Revision comparison data:

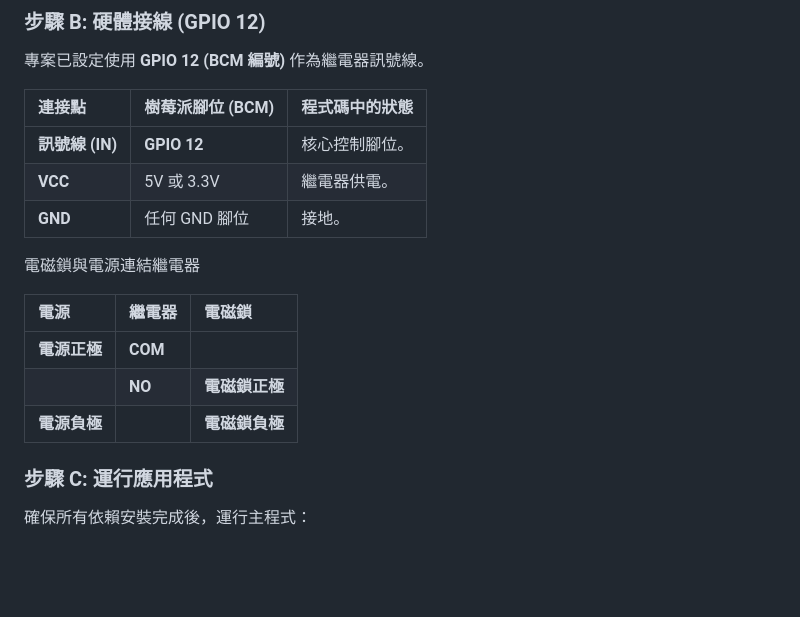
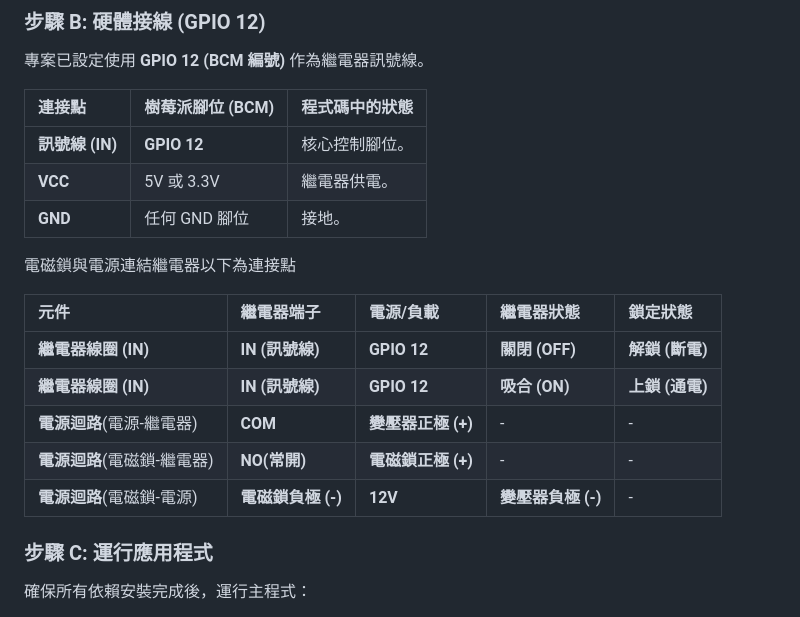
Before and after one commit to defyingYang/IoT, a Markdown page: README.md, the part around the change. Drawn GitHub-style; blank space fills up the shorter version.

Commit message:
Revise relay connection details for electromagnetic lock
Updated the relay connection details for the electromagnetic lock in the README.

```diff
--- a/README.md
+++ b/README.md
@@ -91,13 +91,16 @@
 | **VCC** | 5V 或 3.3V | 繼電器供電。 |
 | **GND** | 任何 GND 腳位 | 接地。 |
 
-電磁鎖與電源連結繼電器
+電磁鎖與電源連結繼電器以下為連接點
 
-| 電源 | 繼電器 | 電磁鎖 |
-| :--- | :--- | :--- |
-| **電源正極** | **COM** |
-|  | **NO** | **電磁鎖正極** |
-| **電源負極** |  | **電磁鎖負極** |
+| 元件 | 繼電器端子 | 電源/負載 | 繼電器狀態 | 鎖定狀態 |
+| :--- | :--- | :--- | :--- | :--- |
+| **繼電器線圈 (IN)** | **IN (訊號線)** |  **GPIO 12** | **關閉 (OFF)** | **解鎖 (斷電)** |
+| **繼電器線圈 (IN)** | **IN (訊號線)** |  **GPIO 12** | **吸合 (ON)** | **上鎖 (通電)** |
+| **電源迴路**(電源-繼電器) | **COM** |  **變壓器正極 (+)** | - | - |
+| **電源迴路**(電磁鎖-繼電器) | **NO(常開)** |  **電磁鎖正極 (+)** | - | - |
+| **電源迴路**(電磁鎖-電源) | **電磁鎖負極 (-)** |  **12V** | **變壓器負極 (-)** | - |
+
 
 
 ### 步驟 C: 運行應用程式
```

Brief —
Set the records down again precisely, skipping every image.

Solution to the problem —
Before and after one commit to defyingYang/IoT, a Markdown page: README.md, the part around the change. Drawn GitHub-style; blank space fills up the shorter version.

Commit message:
Revise relay connection details for electromagnetic lock
Updated the relay connection details for the electromagnetic lock in the README.

```diff
--- a/README.md
+++ b/README.md
@@ -91,13 +91,16 @@
 | **VCC** | 5V 或 3.3V | 繼電器供電。 |
 | **GND** | 任何 GND 腳位 | 接地。 |
 
-電磁鎖與電源連結繼電器
+電磁鎖與電源連結繼電器以下為連接點
 
-| 電源 | 繼電器 | 電磁鎖 |
-| :--- | :--- | :--- |
-| **電源正極** | **COM** |
-|  | **NO** | **電磁鎖正極** |
-| **電源負極** |  | **電磁鎖負極** |
+| 元件 | 繼電器端子 | 電源/負載 | 繼電器狀態 | 鎖定狀態 |
+| :--- | :--- | :--- | :--- | :--- |
+| **繼電器線圈 (IN)** | **IN (訊號線)** |  **GPIO 12** | **關閉 (OFF)** | **解鎖 (斷電)** |
+| **繼電器線圈 (IN)** | **IN (訊號線)** |  **GPIO 12** | **吸合 (ON)** | **上鎖 (通電)** |
+| **電源迴路**(電源-繼電器) | **COM** |  **變壓器正極 (+)** | - | - |
+| **電源迴路**(電磁鎖-繼電器) | **NO(常開)** |  **電磁鎖正極 (+)** | - | - |
+| **電源迴路**(電磁鎖-電源) | **電磁鎖負極 (-)** |  **12V** | **變壓器負極 (-)** | - |
+
 
 
 ### 步驟 C: 運行應用程式
```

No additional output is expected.